Cpl. Neal was only 19 years old. He would have only been eight at the outset of the U.S. invasion of Iraq, and merely six on 9/11 – a child at the time of both these events. The fact that he ended up losing his life in Iraq is on one hand tragic, and on the other completely absurd.
The tragedy here is that a young man with a long future ahead of him ended up dying in a distant country before even reaching the age of twenty. The absurdity is that men such as him are still losing their lives as a result of still-inexplicable decisions made over a decade ago. The Iraq War never ended, but now it’s being fought by men who were just children when it started. Walter Lippman once said, “I don’t think old men ought to promote wars for young men to fight.” In our time, old men have been promoting wars that kids would ultimately end up fighting.
This is not just the case on the American side. Most of the Iraqis who have joined up with the utopian nihilists of Islamic State are themselves young men whose upbringing occurred against the backdrop of the American occupation of their country. They grew up watching their fathers and brothers being rounded up and detained by foreign soldiers, and bore witness as their once-stable country violently went to pieces around them. As shocking as the actions of IS have been, it’s not hard to imagine why so many people who grew up in such brutal circumstances might find a movement such as this attractive.
And again, behind their inglorious martyrdoms, are the machinations of former-Baath Party officials who once organized young Iraqis to die for the cause Arab Nationalism and who now do the same for religious extremism. The cause may be different, but in many ways the results are the same.
In this context it is stunning to remember the statements of those who assured us over a decade ago that the war in Iraq would take “weeks rather than months” to bring to its completion. The more cautious and conservative among them gave us an absolute maximum estimate of “five months” before we could go back to normalcy, and start watching America-friendly democracies begin to bloom across the Middle East. If this prediction had been in any way honest or correct, Cpl. Sean Neal may have been sitting in a college classroom today rather than lying in a flag-draped coffin on a military flight back home. Alas, it wasn’t.
One thing is certain however: Neal won’t be the last. Current and former American military officials are already preparing the public for a new conflict in Iraq – with scarcely suppressed and genuinely creepy elation – that they say will be “generational” and will take decades to bring to its completion. If recent history is any guide, their prediction of decades-long conflict means we should actually be preparing ourselves for a war which is going to last perhaps for a century. That’s not derisive rhetoric; history actually seems to be pointing in just that direction.
At the outset of the first Iraq War, in what would later become a deeply ironic statement, Christopher Hitchens predicted that war would last “something like one hundred years”. His prediction seems to have been prescient.
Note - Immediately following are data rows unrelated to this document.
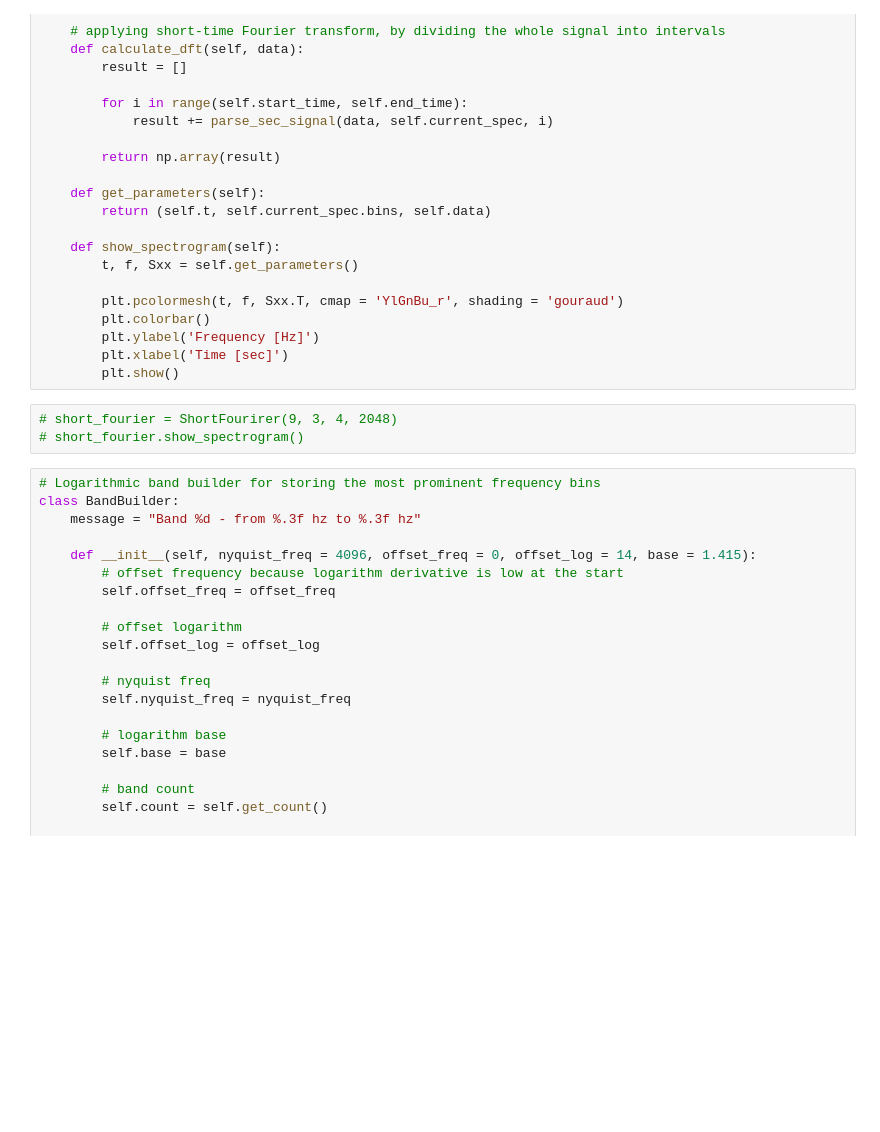
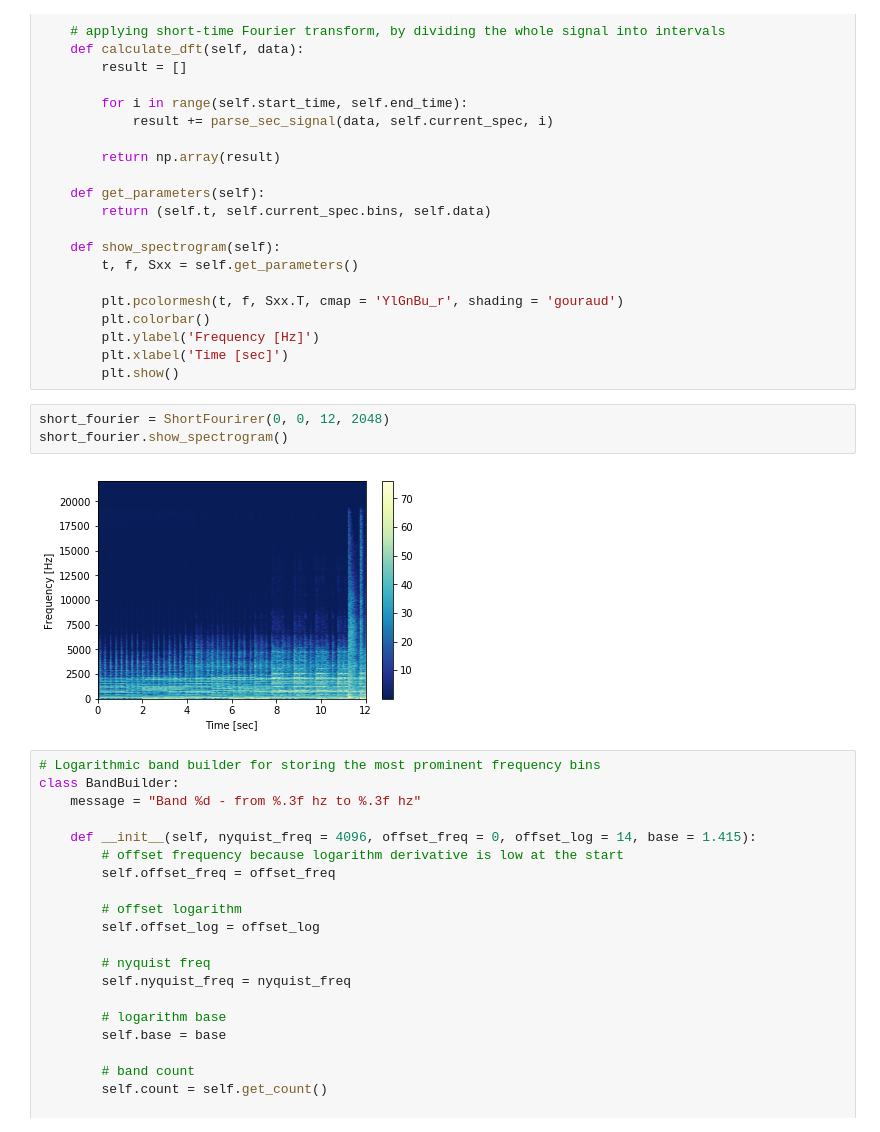
Before and after one commit to DomainFlag/DataScienceNotes, a Jupyter notebook: Audio Signal.ipynb, the cells around one changed output. Cells and saved outputs as stored; diff of their text form; blank space fills up the shorter version.

```diff
--- a/Audio Signal.ipynb
+++ b/Audio Signal.ipynb
@@ -441,8 +440,10 @@ class ShortFourirer:
         plt.xlabel('Time [sec]')
         plt.show()
 # %%
-# short_fourier = ShortFourirer(9, 3, 4, 2048)
-# short_fourier.show_spectrogram()
+short_fourier = ShortFourirer(0, 0, 12, 2048)
+short_fourier.show_spectrogram()
+# %% [output]
+[figure, added]
 # %%
 # Logarithmic band builder for storing the most prominent frequency bins
 class BandBuilder:
```
Also changed, not shown: parts of 5 cells of this notebook, 8 other files.
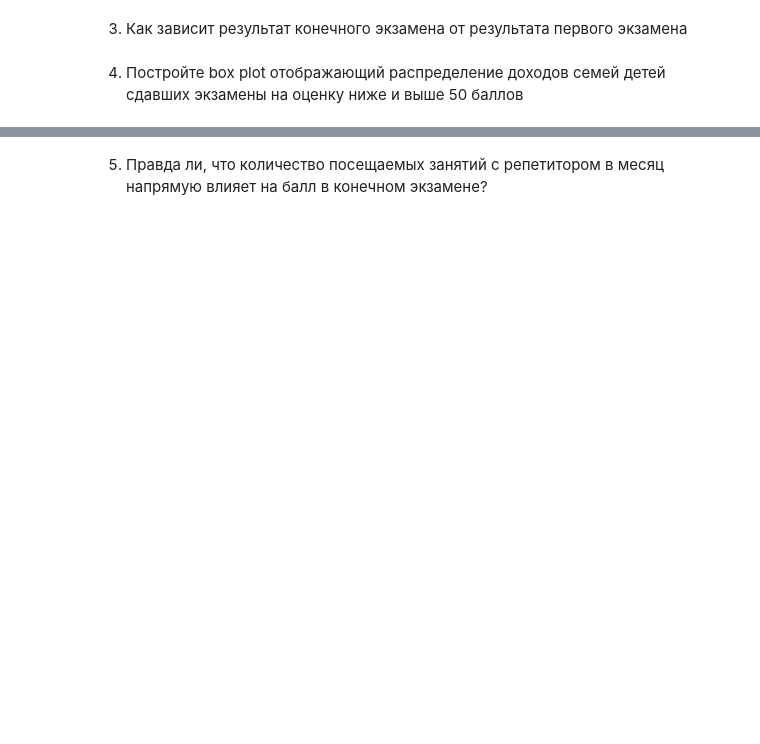
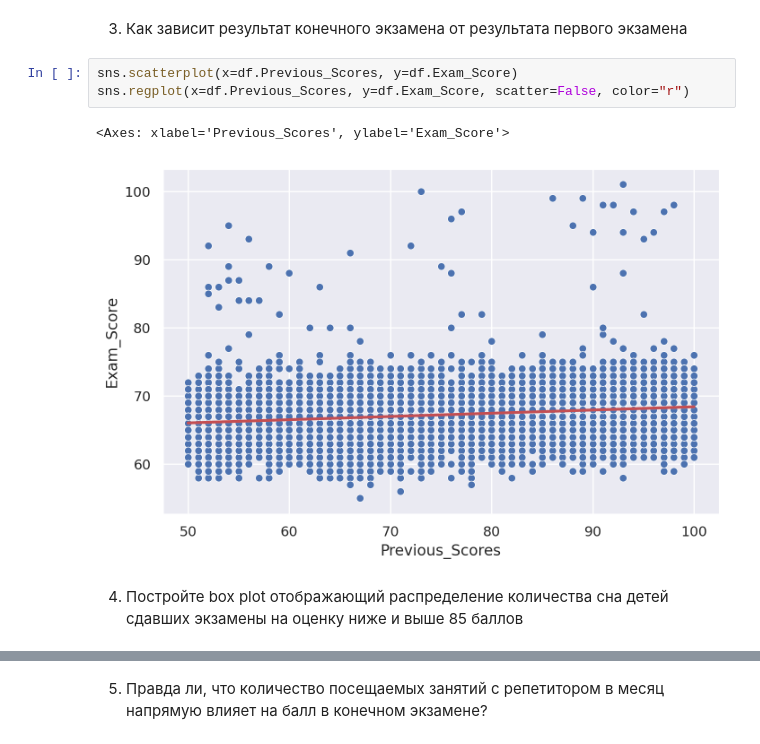
Before and after one commit to L0ckR/ML_labs, a Jupyter notebook: lab1/Lab1-6.ipynb, the cells around one changed output, grey strips where cells are left out. Drawn from its saved outputs; the diff is of its cells as text; blank space fills up the shorter version.

```diff
--- a/lab1/Lab1-6.ipynb
+++ b/lab1/Lab1-6.ipynb
@@ -380,4 +409,10 @@ df.Sleep_Hours.hist()
 # %% [markdown]
 3. Как зависит результат конечного экзамена от результата первого экзамена
+# %%
+sns.scatterplot(x=df.Previous_Scores, y=df.Exam_Score)
+sns.regplot(x=df.Previous_Scores, y=df.Exam_Score, scatter=False, color="r")
+# %% [output]
+<Axes: xlabel='Previous_Scores', ylabel='Exam_Score'>
+[figure, added]
 # %% [markdown]
-4. Постройте box plot отображающий распределение доходов семей детей сдавших экзамены на оценку ниже и выше 50 баллов
+4. Постройте box plot отображающий распределение количества сна детей сдавших экзамены на оценку ниже и выше 85 баллов
```
Also changed, not shown: parts of 69 cells of this notebook.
Since the first bombs started dropping on that country in 1991, they have scarcely stopped falling since. We are 23 years into our forever war with Iraq and are already being girded for another long time-horizon before it will supposedly “end”.
The reality of course is that this war not going to end. In all likelihood many children growing up today are going to end up fighting and dying to continue it at some point. As implausible as this may sound, it would’ve probably come across as similarly unlikely to anyone who predicted that American kids who were just eight during the invasion of Iraq would still be perishing in that country over a decade later.
The fact that our wars are now being fought by people who were just children when they started is one of those grim, uncomfortable realities that we tend to elide in the interests of continuing on with business as usual. But, needless to say, it would be a lot fairer if the Cheneys, Rumsfelds and Frums of the world sent their own children to finish what they started instead of sending everyone else’s.